  • Provision of an N95 or higher respirator when caring for any patient with a novel or unknown respiratory virus, including pandemic influenza, until it is unequivocally confirmed to be droplet transmission rather than airborne;
  • Workplace hazard assessment;
  • Easily accessible, written airborne infectious disease plan;
  • PPE stockpile, particularly N95 or higher respirators;
  • Engineering controls to rapidly convert additional patient rooms into negative airflow;
  • Process for tracking and reporting disease transmission, including notification and surveillance of those who may have been exposed regardless of occupational class or department;
  • Access to vaccinations for disease pathogens, based upon vaccine availability, at no cost to employees;
  • Employee training on the infectious disease plan, and all policies and procedures related to protection of health and safety;
  • Mini Respiratory Program to provide rapid access to respirators for precautions deemed necessary outside of the scope of a known diagnosis or suspected case of an airborne infectious disease; and
  • Triggers for crisis standard use and termination.

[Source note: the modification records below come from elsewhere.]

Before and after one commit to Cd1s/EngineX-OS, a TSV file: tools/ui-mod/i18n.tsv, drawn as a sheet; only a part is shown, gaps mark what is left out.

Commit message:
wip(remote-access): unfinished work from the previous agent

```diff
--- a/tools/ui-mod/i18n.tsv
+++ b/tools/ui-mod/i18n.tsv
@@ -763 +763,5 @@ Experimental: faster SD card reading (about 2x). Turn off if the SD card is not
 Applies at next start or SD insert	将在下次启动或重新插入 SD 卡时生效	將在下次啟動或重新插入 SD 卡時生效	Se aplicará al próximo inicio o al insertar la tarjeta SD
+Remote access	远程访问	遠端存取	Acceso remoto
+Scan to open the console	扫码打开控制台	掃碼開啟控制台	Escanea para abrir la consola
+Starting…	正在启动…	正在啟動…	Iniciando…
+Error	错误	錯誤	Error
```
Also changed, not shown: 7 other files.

While the significant increase in workplace morbidity and mortality within the healthcare industry is in large part attributed to COVID-19, it is also reflective of the weaknesses in the healthcare system to rapidly deploy lifesaving protections based on years of voluntary guidance rather than enforceable standards.  The OSHA rulemaking process for a permanent infectious disease standard began shortly after the H1N1 pandemic of 2009; yet, more than a decade later, healthcare workers continue to provide care without a federal workplace standard to protect them from the workplace threat of airborne infectious diseases.

This is not the time for nurse safety to backslide, but rather a time for nurses to advocate for prompt action on a permanent workplace airborne infectious disease standard. This is the time to call upon OSHA to focus on the fundamental responsibility to establish the workplace protections we deserve now and to build sustainable capacity to rapidly adapt to the next threat.

Next Steps
There is still time to act by reviewing the proposed changes to the ETS as it is considered for a permanent COVID-19 standard. OSHA will be accepting public comments through April 22, 2022, ahead of public hearings that will begin on April 27, 2022. To submit your comments and encourage OSHA to strengthen rather than weaken the ETS provisions, visit and select the comment button. Now is the time for the voice of nursing professionals to be heard.